*** EXERCISE DATA ***

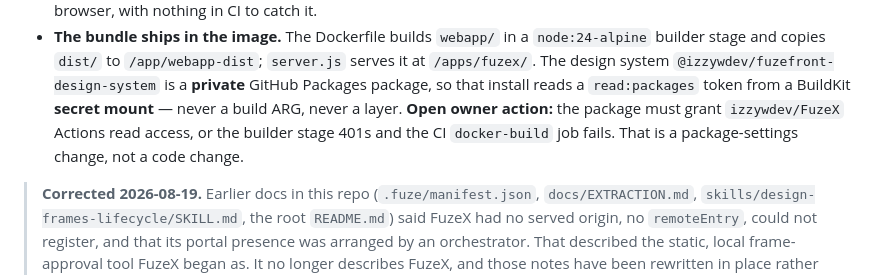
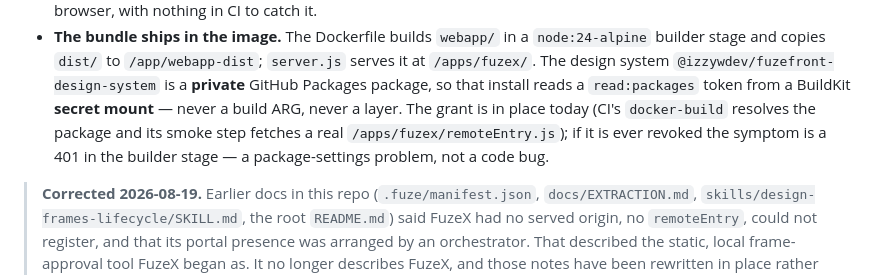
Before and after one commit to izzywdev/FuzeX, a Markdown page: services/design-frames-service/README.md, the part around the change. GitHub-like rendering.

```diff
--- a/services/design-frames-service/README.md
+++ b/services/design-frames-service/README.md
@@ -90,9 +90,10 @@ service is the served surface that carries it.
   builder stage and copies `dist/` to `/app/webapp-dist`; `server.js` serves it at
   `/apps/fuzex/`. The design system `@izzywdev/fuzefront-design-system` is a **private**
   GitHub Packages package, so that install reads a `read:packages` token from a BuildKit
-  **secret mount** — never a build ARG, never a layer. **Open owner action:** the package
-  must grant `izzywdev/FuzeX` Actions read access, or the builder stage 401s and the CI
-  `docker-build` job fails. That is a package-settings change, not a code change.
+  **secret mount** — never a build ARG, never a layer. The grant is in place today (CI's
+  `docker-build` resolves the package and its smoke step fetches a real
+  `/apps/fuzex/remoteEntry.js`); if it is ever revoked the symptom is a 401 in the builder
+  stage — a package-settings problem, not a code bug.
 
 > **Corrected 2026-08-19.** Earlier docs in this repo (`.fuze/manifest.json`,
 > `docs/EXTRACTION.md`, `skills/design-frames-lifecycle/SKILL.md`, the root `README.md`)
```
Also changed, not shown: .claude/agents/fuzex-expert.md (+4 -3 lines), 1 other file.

*** End of EXERCISE DATA ***
*** EXERCISE DATA ***

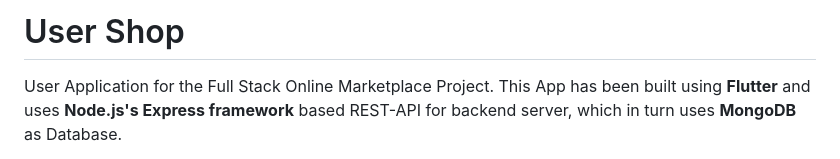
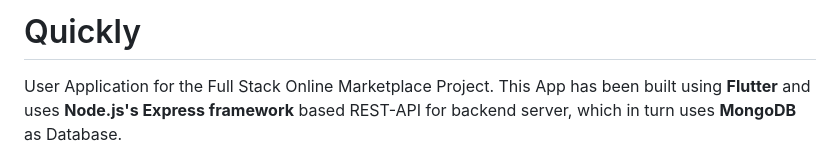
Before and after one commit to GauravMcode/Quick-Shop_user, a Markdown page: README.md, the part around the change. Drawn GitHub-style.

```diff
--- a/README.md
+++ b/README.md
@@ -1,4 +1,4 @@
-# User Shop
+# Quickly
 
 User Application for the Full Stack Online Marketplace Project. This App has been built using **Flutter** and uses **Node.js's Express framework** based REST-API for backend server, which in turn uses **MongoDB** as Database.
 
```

*** End of EXERCISE DATA ***
*** EXERCISE DATA ***

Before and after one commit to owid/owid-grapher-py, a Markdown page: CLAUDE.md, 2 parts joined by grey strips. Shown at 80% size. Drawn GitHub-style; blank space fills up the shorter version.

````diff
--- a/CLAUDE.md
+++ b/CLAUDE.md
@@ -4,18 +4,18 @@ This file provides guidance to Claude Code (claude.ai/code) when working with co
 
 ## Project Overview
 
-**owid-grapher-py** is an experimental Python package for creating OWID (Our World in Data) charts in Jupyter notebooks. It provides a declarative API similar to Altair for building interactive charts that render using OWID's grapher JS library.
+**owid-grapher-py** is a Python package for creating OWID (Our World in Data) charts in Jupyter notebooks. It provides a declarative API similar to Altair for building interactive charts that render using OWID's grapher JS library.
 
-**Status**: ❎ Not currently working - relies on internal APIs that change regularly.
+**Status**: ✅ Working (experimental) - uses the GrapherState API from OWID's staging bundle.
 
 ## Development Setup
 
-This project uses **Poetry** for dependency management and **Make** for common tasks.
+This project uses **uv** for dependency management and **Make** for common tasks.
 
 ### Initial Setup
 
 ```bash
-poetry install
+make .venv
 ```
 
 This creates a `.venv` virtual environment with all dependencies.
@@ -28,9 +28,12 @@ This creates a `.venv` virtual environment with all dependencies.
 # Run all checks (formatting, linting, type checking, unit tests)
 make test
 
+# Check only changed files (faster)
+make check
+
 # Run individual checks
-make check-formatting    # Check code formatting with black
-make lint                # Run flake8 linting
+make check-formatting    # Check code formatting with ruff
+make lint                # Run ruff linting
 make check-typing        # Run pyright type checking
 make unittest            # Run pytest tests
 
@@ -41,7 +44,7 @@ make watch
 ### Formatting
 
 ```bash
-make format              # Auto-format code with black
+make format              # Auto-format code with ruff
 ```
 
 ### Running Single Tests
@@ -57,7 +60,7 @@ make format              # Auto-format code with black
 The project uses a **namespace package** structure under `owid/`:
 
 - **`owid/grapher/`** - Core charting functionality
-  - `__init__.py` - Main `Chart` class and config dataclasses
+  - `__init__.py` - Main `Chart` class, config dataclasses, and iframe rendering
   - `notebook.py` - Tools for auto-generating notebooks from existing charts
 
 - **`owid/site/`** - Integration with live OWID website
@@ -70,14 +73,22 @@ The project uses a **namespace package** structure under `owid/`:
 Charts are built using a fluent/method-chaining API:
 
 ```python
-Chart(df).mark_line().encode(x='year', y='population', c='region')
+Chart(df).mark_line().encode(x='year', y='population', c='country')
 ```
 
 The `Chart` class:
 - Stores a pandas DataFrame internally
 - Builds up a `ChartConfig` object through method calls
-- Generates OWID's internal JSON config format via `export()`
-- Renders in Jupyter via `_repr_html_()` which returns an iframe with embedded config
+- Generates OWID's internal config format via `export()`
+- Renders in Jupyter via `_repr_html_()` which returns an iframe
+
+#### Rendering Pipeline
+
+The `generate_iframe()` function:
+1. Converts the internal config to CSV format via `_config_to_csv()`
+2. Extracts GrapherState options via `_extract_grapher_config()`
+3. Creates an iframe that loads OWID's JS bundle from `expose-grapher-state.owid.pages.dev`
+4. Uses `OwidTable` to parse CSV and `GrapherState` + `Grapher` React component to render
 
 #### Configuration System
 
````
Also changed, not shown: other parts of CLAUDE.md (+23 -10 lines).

*** End of EXERCISE DATA ***

Go over the records above line by line and count those holding the word "Renders". Reply only with the number.

→ **WRITTEN ANSWER**: 2